With land at a premium and in short supply wherever in South Africa you may be, property developers are now steering towards repurposing existing buildings rather than starting from scratch.
In most cases, these buildings are found in some of the more unlikely parts of the country, in areas where you wouldn’t dream of living, let alone living comfortably.
Cue Jonathan Liebmann and his companynamed Propertuity, who are most famous for having created the cultural site Arts on Main, built from five consolidated warehouses, on the upper east side of Johannesburg. Propertuity acquired the premises in 2008 and began redeveloping the building with huge factory-style windows, large open spaces, plenty of natural light and original raw brickwork on the façade. The result was a truly industrial look and the perfect location to house artists’ studios, gallery spaces, and creative office hubs that would later expand into the famous Maboneng Precinct where the company is headquartered.
Today, the one square kilometre Maboneng Precinct has become a living space for urbanists, with office, retail and residential space, as well as a cinema, theatre and restaurants. The second phase of the development is the residential aspect, and the area is already at 98 percent capacity, offering an affordable and trendy living space for people clearing between R 12 000 and R 30 000 each month. Currently the rental rates are between R 2 800 and R 12 000 per month, with the bulk of the units for rent at R 4 500 per month.
As Propertuity’s first development project, its success certainly put Liebmann and his team on the property development map and propelled the company towards redeveloping even more dilapidated industrial and office areas further afield.
While all the Maboneng buildings account for a third of Propertuity’s assets, in the last nine years the company has also secured ownership of 70 other properties in Johannesburg and Durban.
In Durban, one of the company’s first projects was Pixley House, which pays homage to its namesake, Dr Pixley Seme, and is situated on Dr Pixley KaSeme Street in central Durban. Dr Pixley Seme was the founder and president of what is now known as the African National Congress (ANC), and his home was inspired by Durban’s iconic Art Deco architectural movement.
Later renamed Prefcor House, it became the head office for the Game department store, who still feature as the anchor tenant on the ground floor of the building, which has been remodelled to include 98 apartments measuring between 29 and 75m².
Despite not having any parking options, Pixley House is fully leased and showed Luke Maurel, General Manager of Propertuity Durban, that there was an impatient demand for affordable housing that had good architecture and good design and was well built and well maintained. Focus soon fell squarely on Rivertown.
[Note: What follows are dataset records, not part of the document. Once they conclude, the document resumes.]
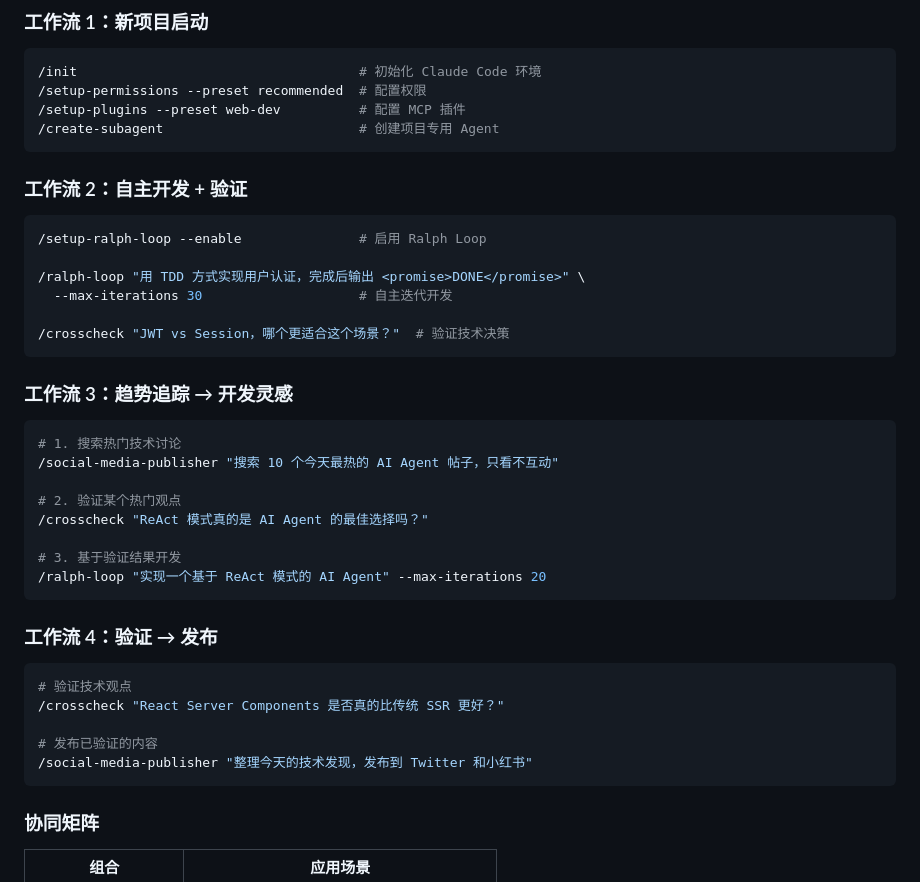
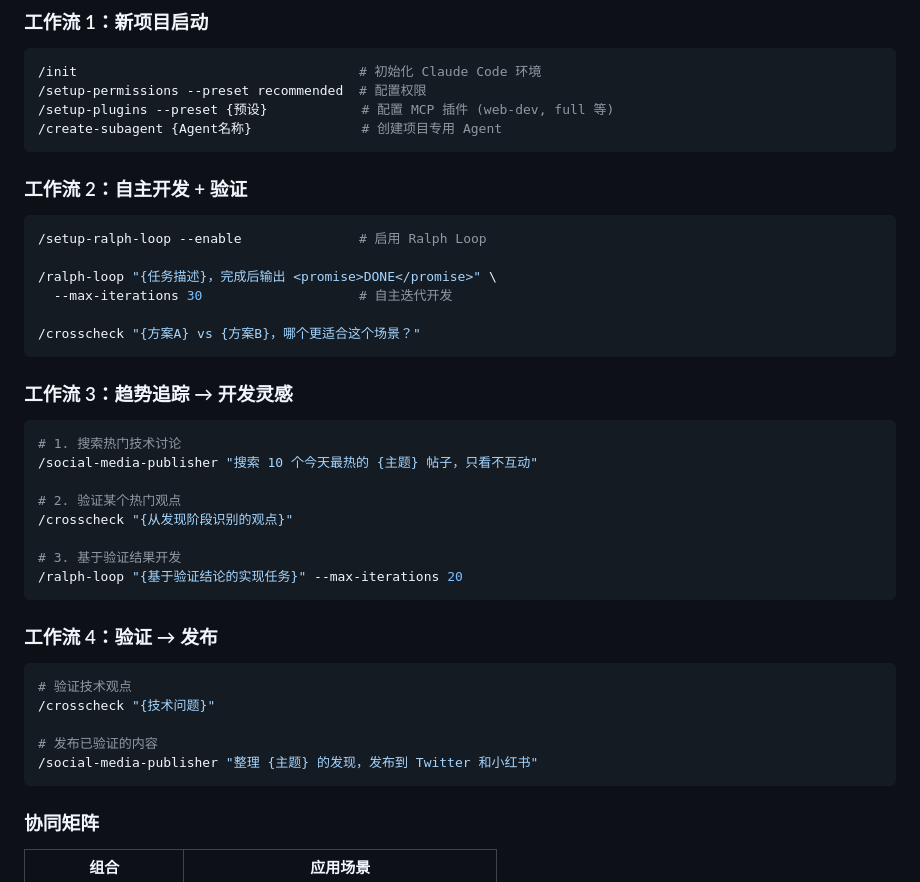
Before and after one commit to leiMizzou/CC-Suite, a Markdown page: README.zh-CN.md, the part around the change. GitHub-like rendering.

````diff
--- a/README.zh-CN.md
+++ b/README.zh-CN.md
@@ -111,39 +111,39 @@ CC-Suite 三部分形成强大的闭环系统：
 ```bash
 /init                                    # 初始化 Claude Code 环境
 /setup-permissions --preset recommended  # 配置权限
-/setup-plugins --preset web-dev          # 配置 MCP 插件
-/create-subagent                         # 创建项目专用 Agent
+/setup-plugins --preset {预设}            # 配置 MCP 插件 (web-dev, full 等)
+/create-subagent {Agent名称}              # 创建项目专用 Agent
 ```
 
 ### 工作流 2：自主开发 + 验证
 ```bash
 /setup-ralph-loop --enable               # 启用 Ralph Loop
 
-/ralph-loop "用 TDD 方式实现用户认证，完成后输出 <promise>DONE</promise>" \
+/ralph-loop "{任务描述}，完成后输出 <promise>DONE</promise>" \
   --max-iterations 30                    # 自主迭代开发
 
-/crosscheck "JWT vs Session，哪个更适合这个场景？"  # 验证技术决策
+/crosscheck "{方案A} vs {方案B}，哪个更适合这个场景？"
 ```
 
 ### 工作流 3：趋势追踪 → 开发灵感
 ```bash
 # 1. 搜索热门技术讨论
-/social-media-publisher "搜索 10 个今天最热的 AI Agent 帖子，只看不互动"
+/social-media-publisher "搜索 10 个今天最热的 {主题} 帖子，只看不互动"
 
 # 2. 验证某个热门观点
-/crosscheck "ReAct 模式真的是 AI Agent 的最佳选择吗？"
+/crosscheck "{从发现阶段识别的观点}"
 
 # 3. 基于验证结果开发
-/ralph-loop "实现一个基于 ReAct 模式的 AI Agent" --max-iterations 20
+/ralph-loop "{基于验证结论的实现任务}" --max-iterations 20
 ```
 
 ### 工作流 4：验证 → 发布
 ```bash
 # 验证技术观点
-/crosscheck "React Server Components 是否真的比传统 SSR 更好？"
+/crosscheck "{技术问题}"
 
 # 发布已验证的内容
-/social-media-publisher "整理今天的技术发现，发布到 Twitter 和小红书"
+/social-media-publisher "整理 {主题} 的发现，发布到 Twitter 和小红书"
 ```
 
 ### 协同矩阵
````
Also changed, not shown: README.md (+9 -9 lines).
Located just on the edge of the CBD, between the Durban International Convention Centre and the beachfront, the previous motor town has several low-rise industrial buildings and derives its name from the canal that runs through it. Propertuity have acquired R 140 million’s worth of property in the area, some independently and others through partnerships, and the location allows them to create a beach city living experience for people who want to be in the city of Durban and not in the remote and stuffy suburbs.
Included in the acquisition are four warehouses, all privately owned and with existing tenants, which Maurel and his team hope to transform into a 10-storey building called Rivertown Rising. Upon completion, Rivertown Rising will have 316 studios, one- and two-bedroomed apartments measuring from 23 square metres and all available as part of a rental scheme. While the aim is not to copy and paste the Maboneng model to Durban per se, there will be familiar elements in the 10-year plan to create a safe, friendly and walkable neighbourhood that has less traffic and more green spaces in the form of vertical wall gardens. (The city has also committed funds to improve the landscaping in the public areas and to reduce the traffic speed on the surrounding roads.)
Please note that the sectional title scheme will only be launched in the future; it isn’t on the market yet. Starting prices are at just under R 400 000, making Propertuity’s market a substantially large one, and the demand is definitely there. Aimed at those young professionals and bachelors earning between R 12 000 and R 22 000 per month, it certainly is ripe and prime for the first-time buyer market, although many clients are local investors who see value in recapitalising in their city.
Expect decent but not lavish finishes, minimal design with an industrial type of finish that is synonymous with the Propertuity brand, plenty of exposed brick, a small retail section, and a great creative vibe.
Repurpose, recycle, reuse – whatever you want to call it, we are constantly encouraged to do more of it in our daily lives, and Propertuity is taking the lead with housing. In a society where the cost of living continues to rise and the number of first-time homeowners continues to fall, their vision to become a leader in urban renewal and increase the development and regeneration footprint of five cities by 2020 is by no means unachievable. If anything, it is giving the city of Durban something to be proud of and putting them on the map.